Report every line of the records below that includes the string "aria".

Code change snippets
□ □ □
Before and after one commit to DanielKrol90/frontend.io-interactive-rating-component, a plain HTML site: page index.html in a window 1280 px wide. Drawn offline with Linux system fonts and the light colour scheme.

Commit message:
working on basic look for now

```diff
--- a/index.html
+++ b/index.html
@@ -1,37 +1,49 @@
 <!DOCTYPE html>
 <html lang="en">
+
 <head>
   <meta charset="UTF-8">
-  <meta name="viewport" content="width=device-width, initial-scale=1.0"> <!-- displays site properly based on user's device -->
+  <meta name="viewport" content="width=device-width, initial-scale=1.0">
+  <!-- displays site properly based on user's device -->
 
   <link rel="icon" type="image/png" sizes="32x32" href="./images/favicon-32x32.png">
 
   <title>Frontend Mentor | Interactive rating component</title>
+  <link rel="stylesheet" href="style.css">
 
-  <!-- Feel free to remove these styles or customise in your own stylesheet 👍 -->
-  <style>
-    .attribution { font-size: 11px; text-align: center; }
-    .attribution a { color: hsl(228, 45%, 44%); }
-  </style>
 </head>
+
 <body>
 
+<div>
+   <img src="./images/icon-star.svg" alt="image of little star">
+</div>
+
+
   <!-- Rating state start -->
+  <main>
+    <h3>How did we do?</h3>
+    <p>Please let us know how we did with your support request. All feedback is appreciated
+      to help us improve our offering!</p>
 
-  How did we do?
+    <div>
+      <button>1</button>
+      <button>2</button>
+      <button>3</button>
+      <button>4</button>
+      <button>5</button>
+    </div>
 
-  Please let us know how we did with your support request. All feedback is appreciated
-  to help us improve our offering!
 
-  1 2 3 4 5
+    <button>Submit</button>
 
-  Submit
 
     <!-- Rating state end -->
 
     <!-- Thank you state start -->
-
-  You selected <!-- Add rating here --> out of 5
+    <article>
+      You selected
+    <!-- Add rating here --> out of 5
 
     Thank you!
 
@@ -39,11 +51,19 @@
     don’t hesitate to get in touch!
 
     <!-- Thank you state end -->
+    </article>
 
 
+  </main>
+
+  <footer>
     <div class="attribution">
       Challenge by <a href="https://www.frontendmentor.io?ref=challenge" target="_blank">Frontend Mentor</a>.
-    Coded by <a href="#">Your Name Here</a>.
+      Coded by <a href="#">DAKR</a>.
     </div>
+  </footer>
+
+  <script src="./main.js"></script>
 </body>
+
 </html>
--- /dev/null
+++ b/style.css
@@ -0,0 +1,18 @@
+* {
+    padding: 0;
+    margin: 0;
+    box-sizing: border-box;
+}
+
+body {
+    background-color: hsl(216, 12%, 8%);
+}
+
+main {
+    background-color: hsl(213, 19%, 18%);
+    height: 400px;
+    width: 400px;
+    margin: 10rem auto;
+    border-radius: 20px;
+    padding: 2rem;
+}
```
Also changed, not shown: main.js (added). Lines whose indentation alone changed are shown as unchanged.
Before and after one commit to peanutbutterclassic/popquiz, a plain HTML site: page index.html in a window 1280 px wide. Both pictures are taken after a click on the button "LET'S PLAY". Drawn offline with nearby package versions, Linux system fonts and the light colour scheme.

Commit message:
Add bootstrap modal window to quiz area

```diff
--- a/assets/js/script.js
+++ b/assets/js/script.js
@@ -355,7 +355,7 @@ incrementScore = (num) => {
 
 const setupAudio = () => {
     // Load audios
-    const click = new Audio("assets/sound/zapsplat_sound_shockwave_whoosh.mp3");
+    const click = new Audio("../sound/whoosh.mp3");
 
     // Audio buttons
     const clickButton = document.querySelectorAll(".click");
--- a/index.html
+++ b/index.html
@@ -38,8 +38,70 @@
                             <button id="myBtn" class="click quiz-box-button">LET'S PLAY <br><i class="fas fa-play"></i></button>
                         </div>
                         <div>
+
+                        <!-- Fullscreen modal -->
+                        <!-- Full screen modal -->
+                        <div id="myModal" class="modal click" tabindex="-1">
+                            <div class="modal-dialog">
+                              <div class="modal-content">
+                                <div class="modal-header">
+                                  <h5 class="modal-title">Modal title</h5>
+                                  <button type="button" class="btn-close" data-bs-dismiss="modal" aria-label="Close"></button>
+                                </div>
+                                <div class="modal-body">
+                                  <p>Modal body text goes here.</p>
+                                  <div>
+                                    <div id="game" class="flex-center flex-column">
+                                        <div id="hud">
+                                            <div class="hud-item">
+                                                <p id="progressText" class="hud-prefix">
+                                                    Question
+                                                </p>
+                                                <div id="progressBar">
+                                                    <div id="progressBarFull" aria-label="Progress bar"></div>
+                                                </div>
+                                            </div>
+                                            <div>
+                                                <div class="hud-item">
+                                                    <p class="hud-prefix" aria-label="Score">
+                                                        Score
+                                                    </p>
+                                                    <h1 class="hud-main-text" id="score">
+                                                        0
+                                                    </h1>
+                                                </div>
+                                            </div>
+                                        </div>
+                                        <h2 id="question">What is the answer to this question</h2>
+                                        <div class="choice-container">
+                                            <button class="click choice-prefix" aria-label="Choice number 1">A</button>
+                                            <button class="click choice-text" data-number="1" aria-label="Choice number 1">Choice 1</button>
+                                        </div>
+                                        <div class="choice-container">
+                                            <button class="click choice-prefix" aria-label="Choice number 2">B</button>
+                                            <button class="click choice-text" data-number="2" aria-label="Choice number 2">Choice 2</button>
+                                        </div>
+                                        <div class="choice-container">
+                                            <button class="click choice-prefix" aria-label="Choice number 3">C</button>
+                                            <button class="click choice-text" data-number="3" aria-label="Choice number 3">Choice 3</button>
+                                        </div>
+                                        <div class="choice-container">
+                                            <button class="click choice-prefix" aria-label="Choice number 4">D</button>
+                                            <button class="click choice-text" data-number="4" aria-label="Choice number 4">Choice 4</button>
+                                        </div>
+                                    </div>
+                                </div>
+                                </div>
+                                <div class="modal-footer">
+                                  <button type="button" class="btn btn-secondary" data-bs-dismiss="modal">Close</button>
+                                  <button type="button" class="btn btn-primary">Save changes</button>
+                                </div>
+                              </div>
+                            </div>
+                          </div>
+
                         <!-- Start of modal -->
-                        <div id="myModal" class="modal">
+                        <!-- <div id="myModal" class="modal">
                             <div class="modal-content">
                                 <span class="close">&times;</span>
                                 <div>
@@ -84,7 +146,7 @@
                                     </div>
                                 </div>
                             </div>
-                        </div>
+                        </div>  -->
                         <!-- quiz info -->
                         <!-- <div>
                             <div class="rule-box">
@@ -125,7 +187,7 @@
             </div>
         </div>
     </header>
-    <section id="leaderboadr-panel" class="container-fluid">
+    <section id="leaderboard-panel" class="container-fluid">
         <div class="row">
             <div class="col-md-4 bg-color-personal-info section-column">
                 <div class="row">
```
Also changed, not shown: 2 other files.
□ □ □
WRITTEN REPLY ▸
+                                  <button type="button" class="btn-close" data-bs-dismiss="modal" aria-label="Close"></button>
+                                                    <div id="progressBarFull" aria-label="Progress bar"></div>
+                                                    <p class="hud-prefix" aria-label="Score">
+                                            <button class="click choice-prefix" aria-label="Choice number 1">A</button>
+                                            <button class="click choice-text" data-number="1" aria-label="Choice number 1">Choice 1</button>
+                                            <button class="click choice-prefix" aria-label="Choice number 2">B</button>
+                                            <button class="click choice-text" data-number="2" aria-label="Choice number 2">Choice 2</button>
+                                            <button class="click choice-prefix" aria-label="Choice number 3">C</button>
+                                            <button class="click choice-text" data-number="3" aria-label="Choice number 3">Choice 3</button>
+                                            <button class="click choice-prefix" aria-label="Choice number 4">D</button>
+                                            <button class="click choice-text" data-number="4" aria-label="Choice number 4">Choice 4</button>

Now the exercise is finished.